Validation of a health screening questionnaire for primary care using Rasch models

Publikation: Bidrag til tidsskriftTidsskriftartikelForskningfagfællebedømt


BACKGROUND: Health inequality is on the rise due to various social and individual factors. While preventive health checks (PHC) aim to counteract health inequality, there is robust evidence against the use of PHC in general practice. It is unknown which factors can identify persons who will benefit from preventive interventions that are more beneficial than harmful. Hence, valid screening instruments are needed.

METHODS: The aim of this study was to assess the psychometric properties of a screening questionnaire (SQ-33), which targets vulnerable persons in primary care practice who can benefit from preventive consultations. Survey data were acquired from 20 primary care clinical practices in the Northern Region of Jutland, Denmark. Respondents were 2056 persons between 20 and 44 years old who, for any reason, consulted their family doctor. The psychometric properties of the SQ-33 were assessed using Rasch item response modelling. Follow-up analysis was performed on a subsample of 364 persons one year subsequent to initial inclusion, in order to assess responsiveness and predictive validity using a general health anchor item.

RESULTS: Twenty-three of the SQ-33 items in four subscales fit a Graphical loglinear Rasch model (GLLRM) at baseline and follow-up, thus confirming the scaling properties. The modified 23-item version (HSQ-23) revealed superior responsiveness and predictive validity compared with the SQ-33.

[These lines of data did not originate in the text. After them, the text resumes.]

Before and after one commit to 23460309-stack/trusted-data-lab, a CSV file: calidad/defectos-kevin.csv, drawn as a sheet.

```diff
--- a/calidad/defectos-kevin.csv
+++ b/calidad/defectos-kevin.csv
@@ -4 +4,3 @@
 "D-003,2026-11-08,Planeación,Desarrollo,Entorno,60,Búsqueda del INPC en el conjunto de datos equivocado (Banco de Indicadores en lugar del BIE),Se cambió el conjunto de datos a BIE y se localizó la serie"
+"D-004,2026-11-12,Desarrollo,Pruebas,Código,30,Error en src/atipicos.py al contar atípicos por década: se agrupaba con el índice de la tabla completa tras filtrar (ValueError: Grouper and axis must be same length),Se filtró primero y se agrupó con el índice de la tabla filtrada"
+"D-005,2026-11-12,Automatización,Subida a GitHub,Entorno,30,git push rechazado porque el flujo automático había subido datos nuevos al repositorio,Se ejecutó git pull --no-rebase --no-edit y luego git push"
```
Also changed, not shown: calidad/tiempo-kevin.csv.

CONCLUSIONS: The Health Screening Questionnaire (HSQ-23) was shown to possess adequate psychometric properties and responsiveness and can thus be used as an outcome measure in preventive intervention studies. Future study should address whether the HSQ-23 successfully identifies patients who will benefit from PHC consultations.

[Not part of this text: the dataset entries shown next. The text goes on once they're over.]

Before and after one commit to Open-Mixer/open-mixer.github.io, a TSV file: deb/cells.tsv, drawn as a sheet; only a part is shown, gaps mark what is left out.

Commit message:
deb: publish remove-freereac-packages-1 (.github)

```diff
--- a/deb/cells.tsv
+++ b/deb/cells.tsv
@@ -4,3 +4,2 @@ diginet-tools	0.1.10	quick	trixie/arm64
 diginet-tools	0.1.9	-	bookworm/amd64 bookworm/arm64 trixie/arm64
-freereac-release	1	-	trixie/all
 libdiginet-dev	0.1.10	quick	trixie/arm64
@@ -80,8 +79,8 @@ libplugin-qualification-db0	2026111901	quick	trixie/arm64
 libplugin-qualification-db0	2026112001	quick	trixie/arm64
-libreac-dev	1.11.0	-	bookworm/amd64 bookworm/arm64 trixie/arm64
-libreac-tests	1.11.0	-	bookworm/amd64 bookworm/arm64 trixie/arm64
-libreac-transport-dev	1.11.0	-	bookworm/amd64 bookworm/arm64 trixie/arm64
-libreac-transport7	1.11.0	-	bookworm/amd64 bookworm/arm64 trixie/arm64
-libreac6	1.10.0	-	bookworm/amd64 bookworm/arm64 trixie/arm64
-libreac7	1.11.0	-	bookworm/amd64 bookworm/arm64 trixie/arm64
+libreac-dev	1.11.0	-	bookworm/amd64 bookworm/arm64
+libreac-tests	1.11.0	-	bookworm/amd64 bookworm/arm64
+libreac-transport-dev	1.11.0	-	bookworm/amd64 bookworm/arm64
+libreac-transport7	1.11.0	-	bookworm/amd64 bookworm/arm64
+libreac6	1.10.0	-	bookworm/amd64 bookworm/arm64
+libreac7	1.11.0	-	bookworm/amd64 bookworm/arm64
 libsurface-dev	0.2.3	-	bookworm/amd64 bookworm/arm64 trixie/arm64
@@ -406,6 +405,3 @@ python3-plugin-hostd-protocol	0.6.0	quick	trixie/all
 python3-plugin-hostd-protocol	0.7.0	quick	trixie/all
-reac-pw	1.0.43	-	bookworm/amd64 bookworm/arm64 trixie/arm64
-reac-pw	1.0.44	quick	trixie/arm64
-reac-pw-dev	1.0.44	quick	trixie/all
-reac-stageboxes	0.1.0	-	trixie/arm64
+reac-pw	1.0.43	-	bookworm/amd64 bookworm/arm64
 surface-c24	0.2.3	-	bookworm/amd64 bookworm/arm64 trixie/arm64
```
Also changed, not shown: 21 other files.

TidsskriftJournal of Patient-Reported Outcomes
Antal sider10
StatusUdgivet - 2019

Antal downloads er baseret på statistik fra Google Scholar og

Ingen data tilgængelig

ID: 218519826